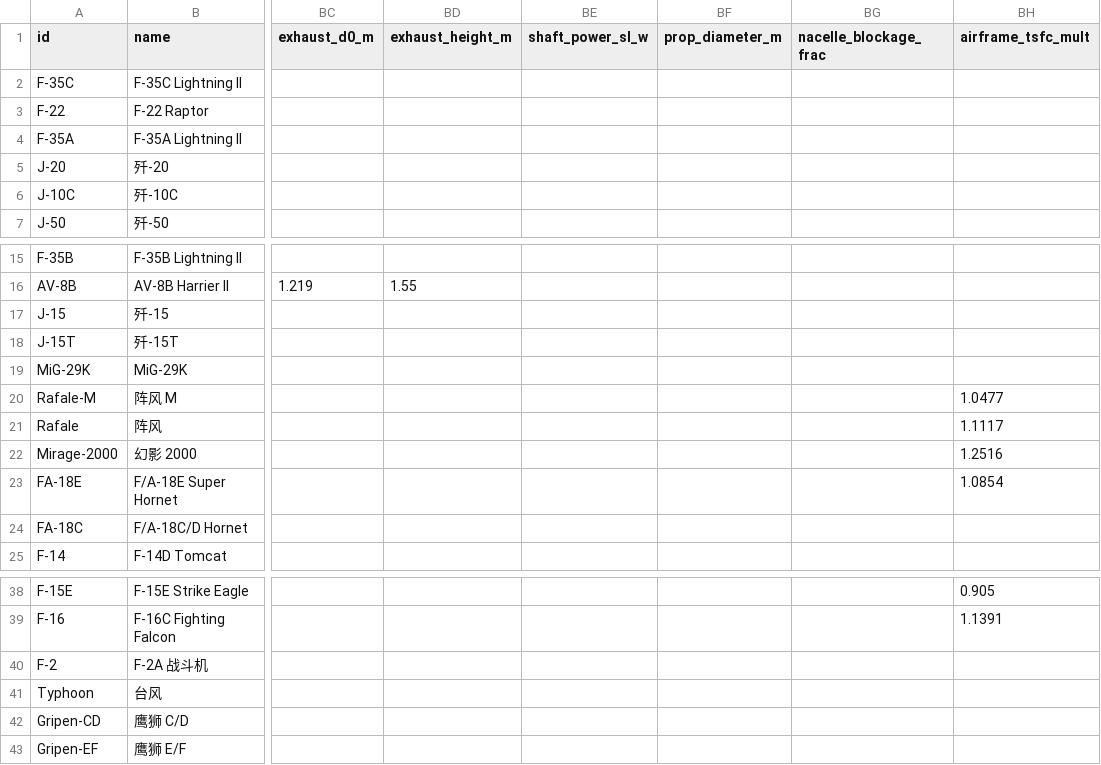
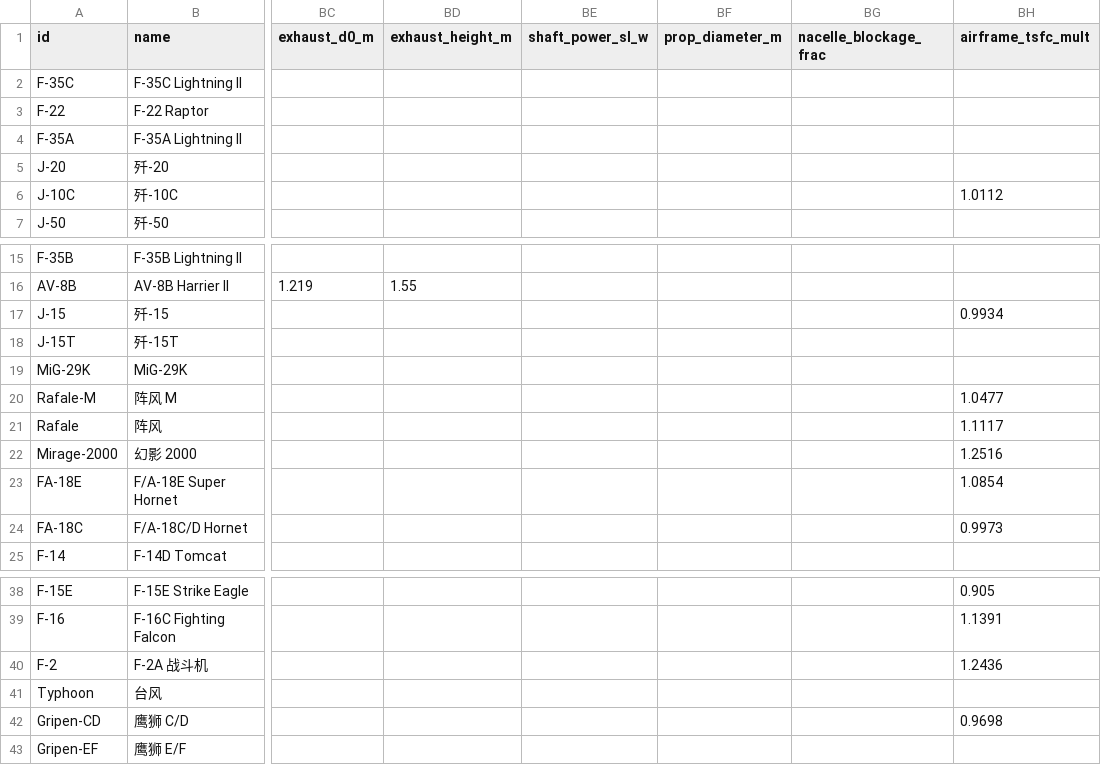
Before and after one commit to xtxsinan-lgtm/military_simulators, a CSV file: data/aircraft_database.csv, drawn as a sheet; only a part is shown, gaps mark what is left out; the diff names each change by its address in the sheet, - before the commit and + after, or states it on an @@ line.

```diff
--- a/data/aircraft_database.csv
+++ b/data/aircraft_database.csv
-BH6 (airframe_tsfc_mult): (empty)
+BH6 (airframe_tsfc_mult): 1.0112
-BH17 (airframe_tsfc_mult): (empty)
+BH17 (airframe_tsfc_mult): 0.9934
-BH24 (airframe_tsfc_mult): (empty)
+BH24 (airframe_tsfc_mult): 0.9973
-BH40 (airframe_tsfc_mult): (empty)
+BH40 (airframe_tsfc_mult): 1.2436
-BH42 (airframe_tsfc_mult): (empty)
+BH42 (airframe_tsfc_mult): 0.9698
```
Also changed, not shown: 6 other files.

* * *

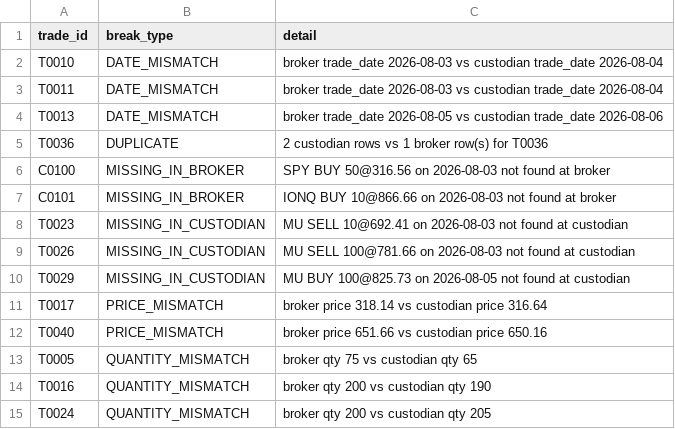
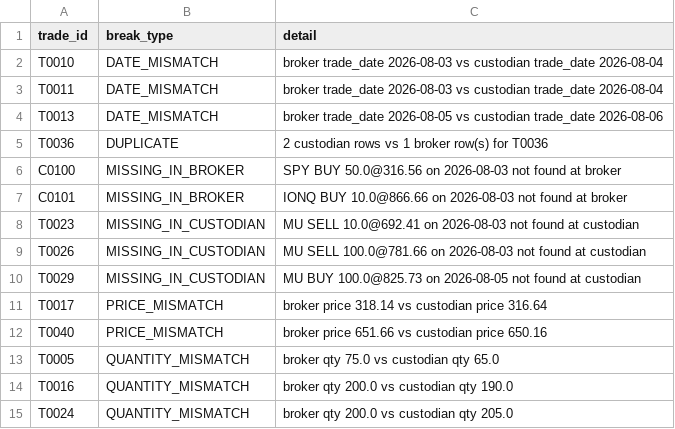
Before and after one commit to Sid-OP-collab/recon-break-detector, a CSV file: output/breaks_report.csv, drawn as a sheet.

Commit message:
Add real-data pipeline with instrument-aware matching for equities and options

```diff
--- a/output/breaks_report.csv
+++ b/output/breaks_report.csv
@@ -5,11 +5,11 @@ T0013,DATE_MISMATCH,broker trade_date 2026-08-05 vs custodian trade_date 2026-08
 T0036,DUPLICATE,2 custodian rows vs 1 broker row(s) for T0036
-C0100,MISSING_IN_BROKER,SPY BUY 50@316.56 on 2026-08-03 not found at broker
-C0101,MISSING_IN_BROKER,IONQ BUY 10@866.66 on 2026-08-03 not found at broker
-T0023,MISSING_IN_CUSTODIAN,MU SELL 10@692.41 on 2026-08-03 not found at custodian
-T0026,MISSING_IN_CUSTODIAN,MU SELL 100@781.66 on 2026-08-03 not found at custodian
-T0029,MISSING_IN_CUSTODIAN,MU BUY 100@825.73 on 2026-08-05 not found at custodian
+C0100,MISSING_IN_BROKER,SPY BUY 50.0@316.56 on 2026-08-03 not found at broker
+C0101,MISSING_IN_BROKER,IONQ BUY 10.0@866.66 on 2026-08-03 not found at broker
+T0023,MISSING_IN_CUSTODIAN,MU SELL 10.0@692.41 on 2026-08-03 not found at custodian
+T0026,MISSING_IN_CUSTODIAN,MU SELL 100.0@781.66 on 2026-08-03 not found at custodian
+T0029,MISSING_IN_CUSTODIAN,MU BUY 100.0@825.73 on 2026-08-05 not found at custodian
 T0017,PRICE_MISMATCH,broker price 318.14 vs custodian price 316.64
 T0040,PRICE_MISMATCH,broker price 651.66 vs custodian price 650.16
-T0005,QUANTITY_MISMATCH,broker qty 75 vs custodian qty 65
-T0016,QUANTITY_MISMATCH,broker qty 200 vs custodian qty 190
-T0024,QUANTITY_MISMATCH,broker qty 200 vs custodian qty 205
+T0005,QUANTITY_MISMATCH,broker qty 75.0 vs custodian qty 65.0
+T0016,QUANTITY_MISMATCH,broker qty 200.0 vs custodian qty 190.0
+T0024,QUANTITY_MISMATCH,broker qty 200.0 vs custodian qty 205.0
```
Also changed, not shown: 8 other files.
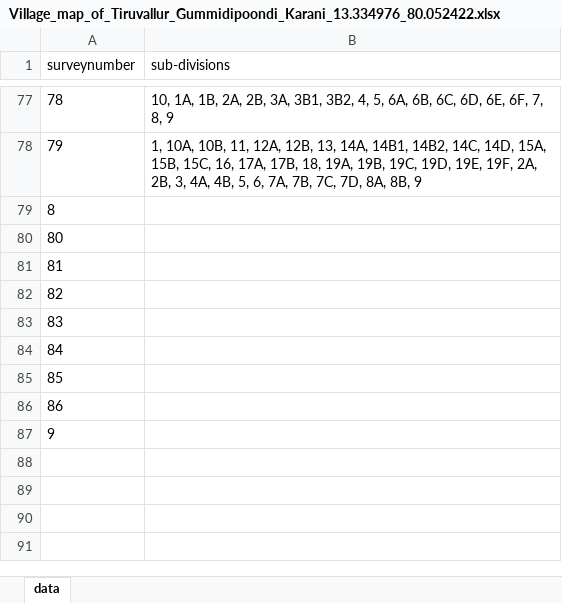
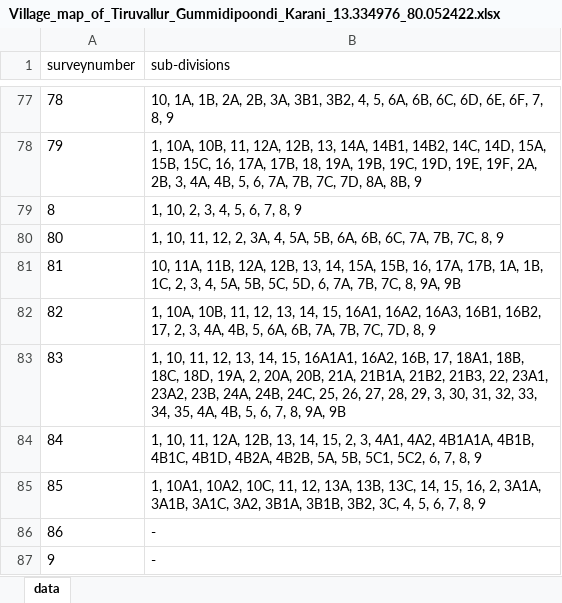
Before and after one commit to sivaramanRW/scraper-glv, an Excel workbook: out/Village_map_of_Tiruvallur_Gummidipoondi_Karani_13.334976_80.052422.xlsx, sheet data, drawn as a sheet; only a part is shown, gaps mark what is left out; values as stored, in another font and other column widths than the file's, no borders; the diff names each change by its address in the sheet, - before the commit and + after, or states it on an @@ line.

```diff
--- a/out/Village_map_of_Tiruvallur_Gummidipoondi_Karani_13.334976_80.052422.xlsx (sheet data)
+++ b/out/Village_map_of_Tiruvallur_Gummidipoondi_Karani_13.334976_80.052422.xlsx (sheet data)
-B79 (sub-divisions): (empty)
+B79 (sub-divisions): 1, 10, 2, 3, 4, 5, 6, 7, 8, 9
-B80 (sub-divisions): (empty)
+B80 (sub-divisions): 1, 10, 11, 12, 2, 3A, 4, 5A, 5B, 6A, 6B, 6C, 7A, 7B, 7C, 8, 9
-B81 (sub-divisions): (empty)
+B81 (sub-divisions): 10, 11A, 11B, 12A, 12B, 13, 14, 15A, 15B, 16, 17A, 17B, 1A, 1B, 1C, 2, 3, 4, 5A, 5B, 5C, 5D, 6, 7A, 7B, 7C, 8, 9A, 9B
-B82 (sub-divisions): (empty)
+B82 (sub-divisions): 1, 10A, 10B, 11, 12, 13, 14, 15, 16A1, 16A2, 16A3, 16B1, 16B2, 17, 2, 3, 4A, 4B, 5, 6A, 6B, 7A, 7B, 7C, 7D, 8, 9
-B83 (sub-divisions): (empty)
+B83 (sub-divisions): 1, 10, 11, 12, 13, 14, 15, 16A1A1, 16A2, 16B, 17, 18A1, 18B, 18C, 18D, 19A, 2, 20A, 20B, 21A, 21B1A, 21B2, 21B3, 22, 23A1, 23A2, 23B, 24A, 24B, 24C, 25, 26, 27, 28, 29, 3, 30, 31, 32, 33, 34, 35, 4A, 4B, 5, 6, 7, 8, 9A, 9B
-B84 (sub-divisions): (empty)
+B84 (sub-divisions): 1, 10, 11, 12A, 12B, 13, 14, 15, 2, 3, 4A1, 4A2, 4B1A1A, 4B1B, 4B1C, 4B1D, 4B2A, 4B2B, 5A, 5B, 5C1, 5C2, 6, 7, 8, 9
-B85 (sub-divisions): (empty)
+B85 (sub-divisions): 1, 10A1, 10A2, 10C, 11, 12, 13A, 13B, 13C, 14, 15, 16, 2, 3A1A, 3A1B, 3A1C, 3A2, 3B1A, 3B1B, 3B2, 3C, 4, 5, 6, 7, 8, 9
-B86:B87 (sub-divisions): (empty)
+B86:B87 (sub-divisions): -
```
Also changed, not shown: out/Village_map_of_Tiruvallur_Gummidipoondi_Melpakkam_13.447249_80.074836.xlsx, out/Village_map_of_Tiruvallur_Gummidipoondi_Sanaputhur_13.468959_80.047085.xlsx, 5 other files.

---

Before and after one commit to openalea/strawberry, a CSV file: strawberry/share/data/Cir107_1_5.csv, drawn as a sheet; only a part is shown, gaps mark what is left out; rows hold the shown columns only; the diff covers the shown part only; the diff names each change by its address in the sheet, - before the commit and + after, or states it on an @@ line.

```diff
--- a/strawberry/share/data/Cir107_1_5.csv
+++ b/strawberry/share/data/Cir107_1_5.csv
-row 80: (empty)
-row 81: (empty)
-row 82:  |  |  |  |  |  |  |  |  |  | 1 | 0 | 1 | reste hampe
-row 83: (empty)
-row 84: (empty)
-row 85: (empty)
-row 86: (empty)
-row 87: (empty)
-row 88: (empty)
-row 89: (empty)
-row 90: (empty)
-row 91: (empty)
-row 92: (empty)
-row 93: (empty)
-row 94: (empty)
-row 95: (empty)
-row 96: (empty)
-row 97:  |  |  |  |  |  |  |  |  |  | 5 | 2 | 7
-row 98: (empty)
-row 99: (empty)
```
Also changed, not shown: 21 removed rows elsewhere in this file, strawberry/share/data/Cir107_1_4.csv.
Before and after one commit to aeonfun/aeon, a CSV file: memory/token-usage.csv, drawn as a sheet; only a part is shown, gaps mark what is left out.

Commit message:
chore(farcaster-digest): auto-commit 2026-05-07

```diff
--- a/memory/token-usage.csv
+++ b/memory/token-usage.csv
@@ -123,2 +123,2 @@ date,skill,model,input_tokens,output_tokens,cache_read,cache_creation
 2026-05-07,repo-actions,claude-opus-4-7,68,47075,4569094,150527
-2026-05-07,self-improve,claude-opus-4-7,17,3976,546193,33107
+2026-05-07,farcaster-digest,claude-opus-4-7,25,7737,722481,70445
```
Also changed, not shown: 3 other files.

About this exercise: Within the data above, filter for lines containing the word "rows" and copy each one.

Answer to this problem:
 T0036,DUPLICATE,2 custodian rows vs 1 broker row(s) for T0036
Before and after one commit to openalea/strawberry, a CSV file: strawberry/share/data/Cir107_1_5.csv, drawn as a sheet; only a part is shown, gaps mark what is left out; rows hold the shown columns only; the diff covers the shown part only; the diff names each change by its address in the sheet, - before the commit and + after, or states it on an @@ line.
Also changed, not shown: 21 removed rows elsewhere in this file, strawberry/share/data/Cir107_1_4.csv.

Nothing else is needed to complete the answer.